|Quitting has immediate and long term benefits. It's never too late to stop smoking.
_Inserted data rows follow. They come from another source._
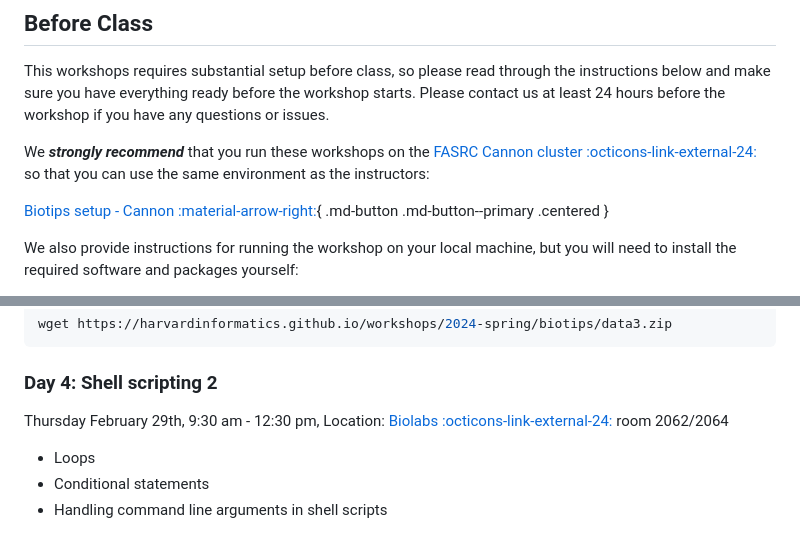
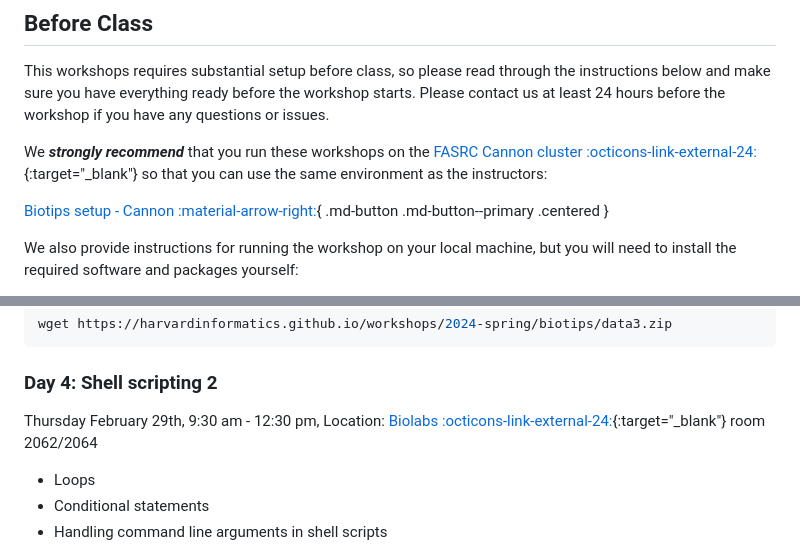
Before and after one commit to harvardinformatics/biotips, a Markdown page: index.md, 2 parts joined by grey strips. Rendered like a GitHub page.

```diff
--- a/index.md
+++ b/index.md
@@ -12,7 +12,7 @@ This workshop assumes you have some basic knowledge of the Linux command line. I
 
 This workshops requires substantial setup before class, so please read through the instructions below and make sure you have everything ready before the workshop starts. Please contact us at least 24 hours before the workshop if you have any questions or issues.
 
-We **_strongly recommend_** that you run these workshops on the [FASRC Cannon cluster :octicons-link-external-24:](https://www.rc.fas.harvard.edu/cluster/) so that you can use the same environment as the instructors:
+We **_strongly recommend_** that you run these workshops on the [FASRC Cannon cluster :octicons-link-external-24:](https://www.rc.fas.harvard.edu/cluster/){:target="_blank"} so that you can use the same environment as the instructors:
 
 [Biotips setup - Cannon :material-arrow-right:](setup-cannon.md){ .md-button .md-button--primary .centered }
 
@@ -103,7 +103,7 @@ wget https://harvardinformatics.github.io/workshops/2024-spring/biotips/data3.zi
 
 ### Day 4: Shell scripting 2
 
-Thursday February 29th, 9:30 am - 12:30 pm, Location: [Biolabs :octicons-link-external-24:](https://maps.app.goo.gl/mtqAuyd1HwFRLJyZ6) room 2062/2064
+Thursday February 29th, 9:30 am - 12:30 pm, Location: [Biolabs :octicons-link-external-24:](https://maps.app.goo.gl/mtqAuyd1HwFRLJyZ6){:target="_blank"} room 2062/2064
 
 * Loops
 * Conditional statements
```
Also changed, not shown: other parts of index.md (+6 -6 lines), setup-cannon.md (+7 -7 lines), setup-local.md (+6 -6 lines).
It has even been proven that lung cancer patients who quit smoking have better treatment outcomes than those who continue to smoke.|
Withdrawal symptoms include irritation, anger, insomnia, concentration difficulties, anxiety, restlessness, dysphonia, decreased heart rate, performance deficits, cravings and headaches.
Motivation to quit varies greatly between countries and areas, due to different social and cultural climates.
In Europe, motivation to quit varies from 80% of smokers in Sweden to less than 40% in Italy.
Although many smokers want to quit eventually, only 12% of European smokers and 8% of US smokers want to stop in the next 30 days.
If a smoker is ready to give up they can be helped with therapy.
In addition, smoking reduction (also called harm reduction) is another alternative in smokers who are not ready or able to quit.
The chances of succeeding in giving up are 1 in 20. However, if given the best possible treatment this can rise to 1 in 4.
Therapy is based on drugs, such as nicotine replacement therapy (NRT), and behavioural approaches.
A smoker can quit without help but it is much more difficult, and long-term abstinence is higher when the attempt is aided medically.
NRT allows smokers to gradually reduce their cigarette consumption while maintaining their nicotine dose.
It includes nicotine in the form of:
Some NRTs are available over the counter, although some are only available on prescription.
NRT should be used in conjunction with a behavioural change programme.
Behaviour change programmes are effective even when used on their own.